Revealed: the London Overground’s new line names and colours

London’s transport maps are about to get a whole lot more colourful

Ed Cunningham
Written by
Ed Cunningham
News Editor, Time Out UK and Time Out London
London Overground map
Image: TfL

After months of teasing, the time has finally come. London’s sprawling network of orange Overground lines is now officially getting a rebrand, with each route getting its own line name and colour.

Given that each London Overground route operates individually and that they effectively are separate routes, the move makes a lot of sense. TfL says the rebrand will ‘make it easier for customers to navigate the London Overground’, as well as celebrate ‘London’s diverse communities and histories’.

RECOMMENDED: Londoners’ best reactions to the new Overground line names.

So, what are routes getting rebranded as? And what colours will they take on a TfL map? Here’s the lowdown.

What are the London Overground new line names and meanings?

Here are the new Overground line names, plus what they mean. 

  • The Lioness line: running between Euston and Watford junction, named after England’s Lionesses national football team.
  • The Mildmay line: running between Stratford and Richmond/Clapham Junction, named after a charitable hospital in Shoreditch.
  • The Windrush line: running between Highbury & Islington and Clapham Junction/New Cross/Crystal Palace/West Croydon, named after the Windrush generation and their legacy.
  • The Weaver line: running between Liverpool Street and Enfield Town/Cheshunt/Chingford, named after the historic textile trade of east London.
  • The Suffragette line: running between Gospel Oak and Barking Riverside, named after the Suffragette movement who fought for the vote for women in the UK.
  • The Liberty line: running between Romford and Upminster, named after the historical independence of the people of Havering (which the line runs through).

What about the new colours?

And here’s the breakdown of the new colours: 

  • The Lioness line: yellow parallel lines.
  • The Mildmay line: blue parallel lines.
  • The Windrush line: red parallel lines.
  • The Weaver line: maroon parallel lines.
  • The Suffragette line: green parallel lines.
  • The Liberty line: grey parallel lines. 

When will the change happen?

TfL says the rebranding, including changes to signage and maps across the network, should be complete by the end of 2024.

What does the new London Overground map look like?  

Here’s a sneak preview of what the new map of London Overground services will look like.

London Overground map
Image: TfL

And here’s what they’ll look like on the full transport map. 

London Overground map
Image: TfL

Why is London Overground being rebranded?
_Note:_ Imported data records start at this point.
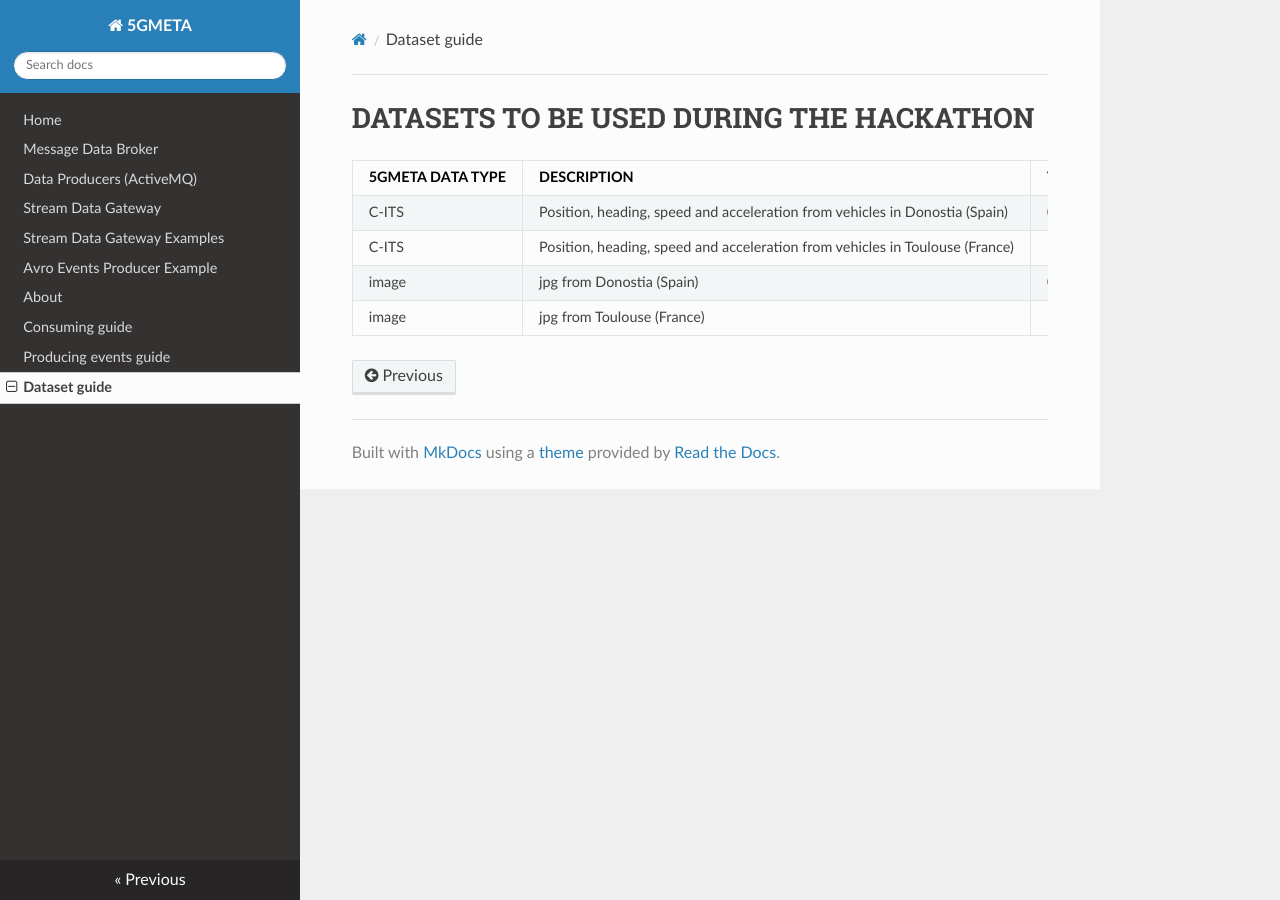
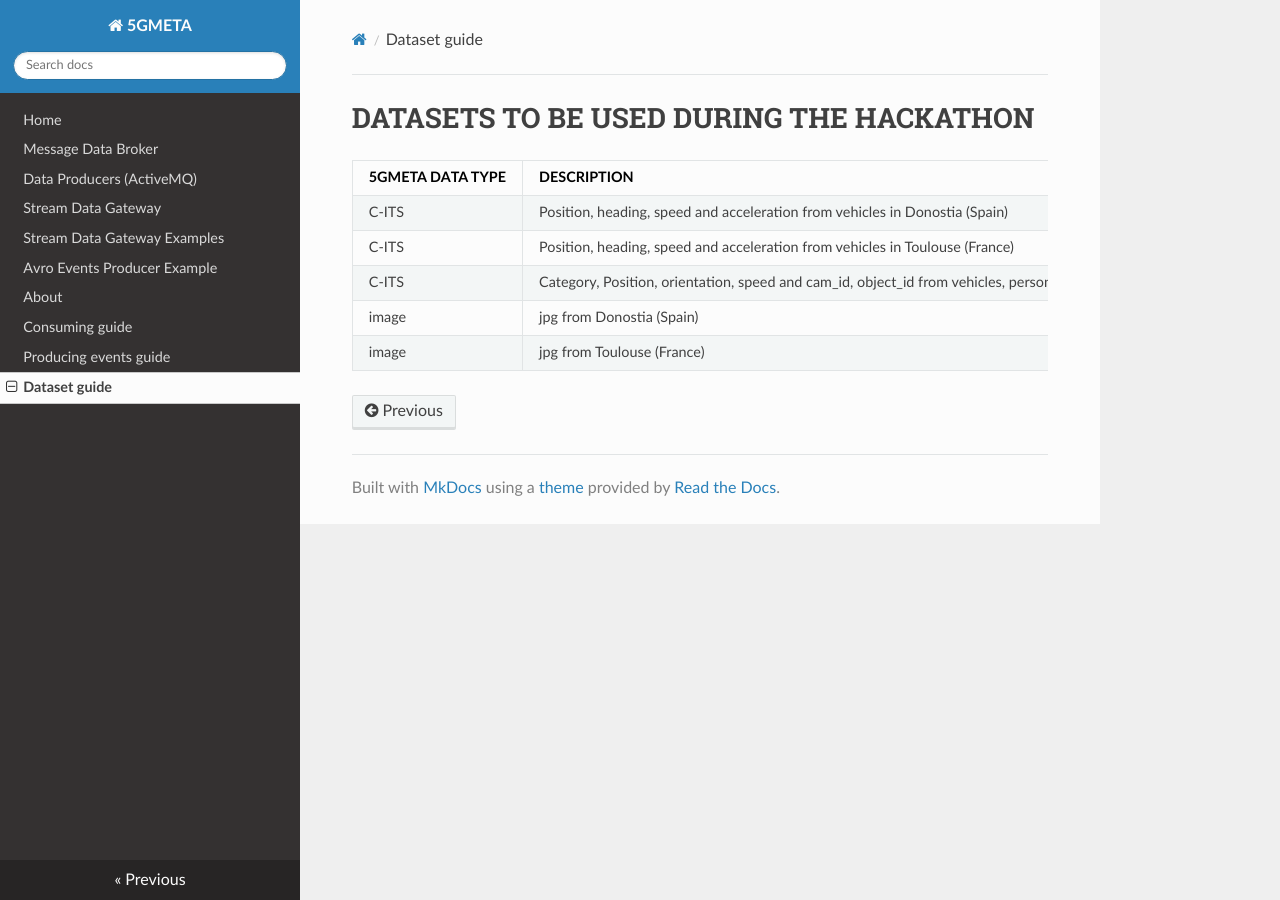
Before and after one commit to jperezcolmenar/5gmeta-dev, an MkDocs documentation site: the page built from docs/datasets.md, in a window 1280 px wide. Built offline with MkDocs 1.6.1, drawn with Linux system fonts in a browser that asks for light colours; nearby versions of some CDN libraries.

Commit message:
add unimore cits road users dataset

```diff
--- a/docs/datasets.md
+++ b/docs/datasets.md
@@ -4,5 +4,6 @@
 |----------------|-------------------------------|-----------------------------|-----------------------------|
 | C-ITS | Position, heading, speed and acceleration from vehicles  in Donostia (Spain)    |0313331232            | [https://github.com/5gmetadmin/5gmeta-dev/blob/main/datasets/cits-vicomtech-donostia.json](https://github.com/5gmetadmin/5gmeta-dev/blob/main/datasets/cits-vicomtech-donostia.json) |
 | C-ITS | Position, heading, speed and acceleration from vehicles  in Toulouse (France)    |120222021            | [https://github.com/5gmetadmin/5gmeta-dev/blob/main/datasets/cits-vicomtech-toulouse.json](https://github.com/5gmetadmin/5gmeta-dev/blob/main/datasets/cits-vicomtech-toulouse.json)|
+| C-ITS | Category, Position, orientation, speed and cam_id, object_id from vehicles, person, bycicle..etc  in MODENA (Italy)    |1202231113220102           | [https://github.com/5gmetadmin/5gmeta-dev/blob/main/datasets/cits-unimore-modena-road-users.json](https://github.com/5gmetadmin/5gmeta-dev/blob/main/datasets/cits-unimore-modena-road-users.json)|
 |image          |jpg from   Donostia (Spain)          |0313331232            |[https://github.com/5gmetadmin/5gmeta-dev/blob/main/datasets/image-sample-vicomtech-donostia.jpg](https://github.com/5gmetadmin/5gmeta-dev/blob/main/datasets/image-sample-vicomtech-donostia.jpg) |
 |image          |jpg from   Toulouse (France)          |120222021            | [https://github.com/5gmetadmin/5gmeta-dev/blob/main/datasets/image-sample-vicomtech-toulouse.jpg](https://github.com/5gmetadmin/5gmeta-dev/blob/main/datasets/image-sample-vicomtech-toulouse.jpg)|
```
Also changed, not shown: 1 other file.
TfL says there are a couple of reasons for rebranding the currently-orange network. The primary reason is to make it more navigable and less confusing on maps, though the rebrand also intends to celebrate London’s history and culture. 

What’s been said about the changes so far? 

Mayor of London Sadiq Khan said about the changes: ‘This is a hugely exciting moment, transforming how we think about London’s transport network. 

‘Giving each of the Overground lines distinct colours and identities will make it simpler and easier for passengers to get around. In re-imagining London’s tube map, we are also honouring and celebrating different parts of London’s unique local history and culture.’

Transport Commissioner Andy Lord said: ‘The London Overground is one of the most successful railways in the country and has grown to carry more than three million customers a week. The network, which has grown quite considerably since 2007, is currently shown as a complicated network of orange on route maps.  

‘This can be confusing for customers less familiar with the network and could be a barrier for some wanting to use the London Overground. These new names and line colours will simplify the maps and routes for our customers, and it is hoped it will encourage more people to make the most of our services. It is also a great way to tell the stories of some important parts of London’s cultural diversity.’ 

How much will it cost?

Back in March 2023 TfL said it has set aside £4 million for the project, but according to Sky the changes will now cost around £6.3 million.

Did you see that London’s best (and worst) train stations for commuters have been revealed?

Plus: London’s brand-new ‘super sewer’ is one step closer to opening.

Listen to Time Out’s brilliant podcast ‘Love Thy Neighbourhood’: the newest episode with Saoirse-Monica Jackson in Soho is out now.

Stay in the loop: sign up for our free Time Out London newsletter for the best of the city, straight to your inbox.  

Popular on Time Out

    You may also like
    You may also like